The Araneta Bacolod store (cor. Lizares Ave. near Negros Occidental High School) is among the first locations where the fiery variant of the fast-food fried chicken has been made available. Now, it's not just the thigh part that the lucky people there will be clamoring for.
A video promoting the new product has piqued the curiosity of those who have no access to it, especially people in Manila:
FHM was able to reach the administrator of the Facebook page that uploaded the viral clip, and he gladly talked about the intriguingly remote offering and why this 'spicylicious' option should be brought to Manila ASAP:
How did the whole thing come about?
We're a social media group serving Bacolod, and Jollibee hired us to do some digital word-of-mouth marketing for them. This is the first time we did a product activation—we usually cover store openings—and we're so happy that it really went well.
What convinced you take on this 'juicylicious' project?
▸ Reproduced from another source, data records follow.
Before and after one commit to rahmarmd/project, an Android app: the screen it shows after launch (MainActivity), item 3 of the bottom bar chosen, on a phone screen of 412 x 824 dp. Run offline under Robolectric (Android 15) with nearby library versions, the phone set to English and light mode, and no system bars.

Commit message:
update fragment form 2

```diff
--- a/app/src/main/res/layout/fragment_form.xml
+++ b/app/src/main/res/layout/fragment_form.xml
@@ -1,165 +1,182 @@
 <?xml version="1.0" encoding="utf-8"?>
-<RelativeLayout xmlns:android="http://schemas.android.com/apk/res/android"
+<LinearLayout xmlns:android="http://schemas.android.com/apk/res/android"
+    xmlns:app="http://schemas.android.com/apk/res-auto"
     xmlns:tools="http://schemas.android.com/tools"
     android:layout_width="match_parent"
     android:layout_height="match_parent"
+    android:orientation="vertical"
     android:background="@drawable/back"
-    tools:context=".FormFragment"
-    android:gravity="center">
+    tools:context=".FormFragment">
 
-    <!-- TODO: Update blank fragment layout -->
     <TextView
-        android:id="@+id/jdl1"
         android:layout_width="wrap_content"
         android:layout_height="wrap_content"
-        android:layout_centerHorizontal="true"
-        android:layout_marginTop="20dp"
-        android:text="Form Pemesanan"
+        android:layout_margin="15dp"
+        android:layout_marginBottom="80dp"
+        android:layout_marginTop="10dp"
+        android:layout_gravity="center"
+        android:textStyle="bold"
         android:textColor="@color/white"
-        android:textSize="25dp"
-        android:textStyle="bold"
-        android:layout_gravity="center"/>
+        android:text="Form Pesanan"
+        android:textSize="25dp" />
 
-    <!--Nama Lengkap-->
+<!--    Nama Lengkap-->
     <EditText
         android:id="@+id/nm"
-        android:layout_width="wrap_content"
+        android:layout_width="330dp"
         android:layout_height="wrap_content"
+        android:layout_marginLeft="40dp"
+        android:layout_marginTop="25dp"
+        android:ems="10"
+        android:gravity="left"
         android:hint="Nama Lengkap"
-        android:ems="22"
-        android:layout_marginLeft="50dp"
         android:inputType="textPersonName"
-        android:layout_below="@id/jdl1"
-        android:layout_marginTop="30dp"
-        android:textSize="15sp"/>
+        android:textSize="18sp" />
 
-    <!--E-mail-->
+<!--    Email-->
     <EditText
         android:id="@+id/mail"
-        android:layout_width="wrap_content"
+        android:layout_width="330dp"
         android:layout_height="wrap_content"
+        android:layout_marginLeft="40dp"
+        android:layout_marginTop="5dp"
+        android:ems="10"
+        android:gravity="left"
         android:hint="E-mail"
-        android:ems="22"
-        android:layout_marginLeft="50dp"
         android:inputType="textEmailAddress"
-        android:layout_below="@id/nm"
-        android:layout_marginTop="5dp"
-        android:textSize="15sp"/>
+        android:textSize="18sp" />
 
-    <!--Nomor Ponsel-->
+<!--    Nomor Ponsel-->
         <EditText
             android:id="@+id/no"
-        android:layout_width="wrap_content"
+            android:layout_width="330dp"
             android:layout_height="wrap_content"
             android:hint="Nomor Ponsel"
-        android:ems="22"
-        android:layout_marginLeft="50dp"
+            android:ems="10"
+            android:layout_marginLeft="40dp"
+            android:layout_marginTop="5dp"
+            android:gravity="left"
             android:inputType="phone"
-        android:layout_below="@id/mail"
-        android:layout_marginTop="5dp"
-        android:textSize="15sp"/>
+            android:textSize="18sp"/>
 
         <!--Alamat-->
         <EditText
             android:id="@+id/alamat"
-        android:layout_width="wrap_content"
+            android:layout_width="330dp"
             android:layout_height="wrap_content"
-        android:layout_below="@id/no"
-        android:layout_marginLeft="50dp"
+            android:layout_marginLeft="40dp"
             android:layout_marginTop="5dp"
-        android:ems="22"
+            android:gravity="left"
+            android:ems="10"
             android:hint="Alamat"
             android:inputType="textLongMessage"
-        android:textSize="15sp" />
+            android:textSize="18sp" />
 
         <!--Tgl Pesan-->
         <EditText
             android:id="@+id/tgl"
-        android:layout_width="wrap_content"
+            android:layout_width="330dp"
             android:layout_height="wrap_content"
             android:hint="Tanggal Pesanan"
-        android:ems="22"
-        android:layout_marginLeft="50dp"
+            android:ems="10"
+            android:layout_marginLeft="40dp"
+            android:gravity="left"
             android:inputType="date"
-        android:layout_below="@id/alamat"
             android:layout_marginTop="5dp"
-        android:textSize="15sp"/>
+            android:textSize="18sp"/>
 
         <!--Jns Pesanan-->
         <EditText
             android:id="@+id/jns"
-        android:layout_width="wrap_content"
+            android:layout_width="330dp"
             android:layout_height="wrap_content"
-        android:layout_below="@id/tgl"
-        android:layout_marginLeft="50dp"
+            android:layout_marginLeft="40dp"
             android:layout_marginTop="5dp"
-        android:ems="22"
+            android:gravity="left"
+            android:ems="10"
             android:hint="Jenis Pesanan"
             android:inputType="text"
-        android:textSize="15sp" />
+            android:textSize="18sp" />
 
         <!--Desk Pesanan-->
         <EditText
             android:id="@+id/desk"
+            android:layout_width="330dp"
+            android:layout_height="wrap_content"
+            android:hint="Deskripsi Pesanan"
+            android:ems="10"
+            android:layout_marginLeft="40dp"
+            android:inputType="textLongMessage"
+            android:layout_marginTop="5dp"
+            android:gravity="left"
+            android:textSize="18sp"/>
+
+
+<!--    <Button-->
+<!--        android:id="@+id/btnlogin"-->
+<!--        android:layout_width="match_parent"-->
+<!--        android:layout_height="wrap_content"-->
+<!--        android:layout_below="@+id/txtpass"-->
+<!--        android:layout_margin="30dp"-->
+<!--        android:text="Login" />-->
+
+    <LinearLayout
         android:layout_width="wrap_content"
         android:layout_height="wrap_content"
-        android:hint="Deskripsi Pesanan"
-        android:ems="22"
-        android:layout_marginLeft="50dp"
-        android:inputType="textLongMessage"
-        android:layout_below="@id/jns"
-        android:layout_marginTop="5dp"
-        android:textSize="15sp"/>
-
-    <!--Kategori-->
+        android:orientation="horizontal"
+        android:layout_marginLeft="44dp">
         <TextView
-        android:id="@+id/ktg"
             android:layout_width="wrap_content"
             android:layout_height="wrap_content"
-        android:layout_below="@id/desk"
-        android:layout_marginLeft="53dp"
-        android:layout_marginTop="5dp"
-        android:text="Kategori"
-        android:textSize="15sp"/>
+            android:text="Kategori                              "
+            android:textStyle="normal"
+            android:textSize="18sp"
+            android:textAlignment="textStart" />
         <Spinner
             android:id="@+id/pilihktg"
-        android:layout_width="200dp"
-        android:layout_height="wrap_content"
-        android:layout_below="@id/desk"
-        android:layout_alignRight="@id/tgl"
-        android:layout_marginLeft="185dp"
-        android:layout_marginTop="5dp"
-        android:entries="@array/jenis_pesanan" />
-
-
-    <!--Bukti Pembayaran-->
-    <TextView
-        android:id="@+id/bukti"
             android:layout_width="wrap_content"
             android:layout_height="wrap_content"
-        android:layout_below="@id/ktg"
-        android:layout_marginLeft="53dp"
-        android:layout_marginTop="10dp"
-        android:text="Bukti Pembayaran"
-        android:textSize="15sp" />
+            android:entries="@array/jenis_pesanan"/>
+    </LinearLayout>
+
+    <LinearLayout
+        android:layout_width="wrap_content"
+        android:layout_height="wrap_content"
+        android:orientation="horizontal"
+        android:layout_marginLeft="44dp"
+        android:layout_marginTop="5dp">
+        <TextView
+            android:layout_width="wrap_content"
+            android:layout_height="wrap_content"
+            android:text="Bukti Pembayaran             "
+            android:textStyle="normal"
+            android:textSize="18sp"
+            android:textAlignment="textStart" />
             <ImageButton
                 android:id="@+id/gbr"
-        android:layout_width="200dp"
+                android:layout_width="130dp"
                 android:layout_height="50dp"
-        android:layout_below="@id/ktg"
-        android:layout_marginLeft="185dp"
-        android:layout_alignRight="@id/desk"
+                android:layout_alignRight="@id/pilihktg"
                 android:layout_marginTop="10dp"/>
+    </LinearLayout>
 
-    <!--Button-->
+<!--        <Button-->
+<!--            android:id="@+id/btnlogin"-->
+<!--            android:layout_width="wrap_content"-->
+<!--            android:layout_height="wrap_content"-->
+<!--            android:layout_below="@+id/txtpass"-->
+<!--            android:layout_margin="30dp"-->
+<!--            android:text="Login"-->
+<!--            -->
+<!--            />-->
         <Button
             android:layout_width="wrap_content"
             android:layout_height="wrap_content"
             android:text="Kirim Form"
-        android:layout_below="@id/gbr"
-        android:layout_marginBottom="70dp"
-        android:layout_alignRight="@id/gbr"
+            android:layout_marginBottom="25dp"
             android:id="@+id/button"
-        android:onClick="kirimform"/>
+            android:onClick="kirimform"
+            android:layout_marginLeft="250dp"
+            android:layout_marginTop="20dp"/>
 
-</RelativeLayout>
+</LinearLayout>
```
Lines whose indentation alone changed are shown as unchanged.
One of SOXIALLY's aims is to help promote local food. Interestingly enough, we got discovered after one of our earlier videos featuring street food trended online. Jollibee loves what we do, and they wanted to be part of the culture here.
Why are we only hearing about this now?
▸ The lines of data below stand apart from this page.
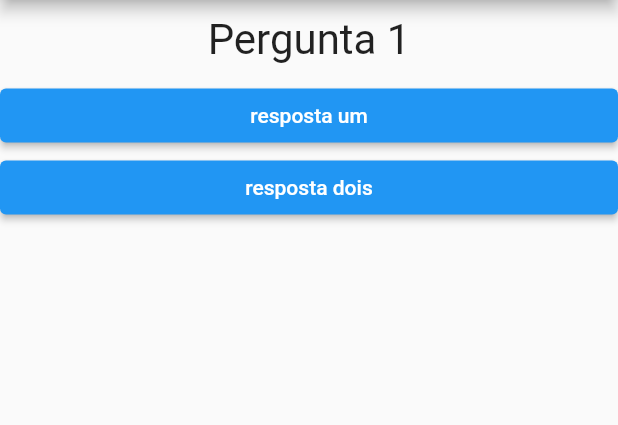
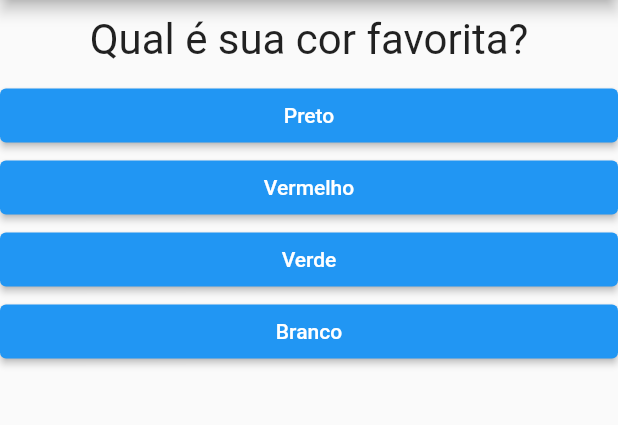
Before and after one commit to GustavoMen/QuizApp_Flutter, a Flutter app: the screen it shows after launch, on a phone screen of 412 x 824 dp, the part 84-509 px from its top. Run offline on Flutter 3.47's test engine with Material 2 defaults, Android fonts, the phone set to English and light mode, and no system bars.

Commit message:
Transform Questions in an Map

```diff
--- a/lib/main.dart
+++ b/lib/main.dart
@@ -1,19 +1,53 @@
 import 'package:flutter/material.dart';
-import './question.dart';
-import './answer.dart';
+import './result.dart';
+import './questionary.dart';
 
 void main() => runApp(QuizApp());
 
 class _QuestionAppState extends State<QuizApp> {
   int _selectedQuestion = 0;
 
+  final List<Map<String, Object>> _questions = const [
+    {
+      "text": "Qual é sua cor favorita?",
+      "answers": [
+        {"text": "Preto", 'nota': 10},
+        {"text": "Vermelho", 'nota': 5},
+        {"text": "Verde", 'nota': 3},
+        {"text": "Branco", 'nota': 1},
+      ],
+    },
+    {
+      "text": "Qual é o seu animal favorito?",
+      "answers": [
+        {"text": "Cobra", "nota": 10},
+        {"text": "Coelho", "nota": 5},
+        {"text": "Elefante", "nota": 3},
+        {"text": "Leão", "nota": 1},
+      ],
+    },
+    {
+      "text": "Qual é o seu instrutor favorito?",
+      "answers": [
+        {"text": "Leo", "nota": 10},
+        {"text": "Gildo", "nota": 5},
+        {"text": "João", "nota": 3},
+        {"text": "Daiane", "nota": 1},
+      ],
+    },
+  ];
+
   void _reply() {
-    setState(() {
-      _selectedQuestion++;
-    });
+    if (hasAnswers) {
+      setState(() {
+        _selectedQuestion++;
+      });
+    }
   }
 
-  final List<String> questions = ['Pergunta 1', 'Pergunta Dois'];
+  bool get hasAnswers {
+    return _selectedQuestion < _questions.length;
+  }
 
   @override
   Widget build(BuildContext context) {
@@ -24,13 +58,12 @@ class _QuestionAppState extends State<QuizApp> {
               "ola texto",
             ),
           ),
-          body: Column(
-            children: <Widget>[
-              Question(questions[_selectedQuestion]),
-              Answer('resposta um', _reply),
-              Answer('resposta dois', _reply)
-            ],
-          )),
+          body: hasAnswers
+              ? Questionary(
+                  selectedQuestion: _selectedQuestion,
+                  questions: _questions,
+                  reply: _reply)
+              : const Result("Parabens!")),
     );
   }
 }
--- /dev/null
+++ b/lib/questionary.dart
@@ -0,0 +1,34 @@
+import "package:flutter/material.dart";
+import "./question.dart";
+import "./answer.dart";
+
+class Questionary extends StatelessWidget {
+  const Questionary(
+      {required this.selectedQuestion,
+      required this.questions,
+      required this.reply,
+      super.key});
+
+  final List<Map<String, Object>> questions;
+  final int selectedQuestion;
+  final void Function() reply;
+
+  bool get hasAnswers {
+    return selectedQuestion < questions.length;
+  }
+
+  @override
+  Widget build(BuildContext context) {
+    List<Map<String, Object>> answer = hasAnswers
+        ? questions[selectedQuestion].cast()['answers']
+            as List<Map<String, Object>>
+        : [];
+
+    return Column(
+      children: <Widget>[
+        Question(questions[selectedQuestion]['text'].toString()),
+        ...answer.map((ans) => Answer(ans['text'] as String, reply)).toList()
+      ],
+    );
+  }
+}
--- /dev/null
+++ b/lib/result.dart
@@ -0,0 +1,17 @@
+import 'package:flutter/material.dart';
+
+class Result extends StatelessWidget {
+  const Result(this.text, {super.key});
+
+  final String? text;
+
+  @override
+  Widget build(BuildContext context) {
+    return Center(
+      child: Text(
+        text!,
+        style: TextStyle(fontSize: 28),
+      ),
+    );
+  }
+}
```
The new Spicy Chickenjoy has been around for a while now, they just didn't really market it. Thing is, I couldn't find any content or information about the product until I was able to try it out. Apparently, this version of the fast-food favorite is spicier inside and out.
How was it like experiencing the 'spicylicious' Chickenjoy for the first time?
Just like what you would expect with anything spicy, but still tolerable. The flavor gradually stimulates the taste buds—the more you bite into it, the more it gets hotter. The heat builds up in your mouth and dissipates after a while.
What makes anything about food an instant hit among Filipinos?
For one, the food scene is very popular in Bacolod, and I think it's the same everywhere else. History tells that our city didn't really have culinary roots, so it's like a melting pot. Most of the dishes that originated here have foreign influences, so people really love to eat out.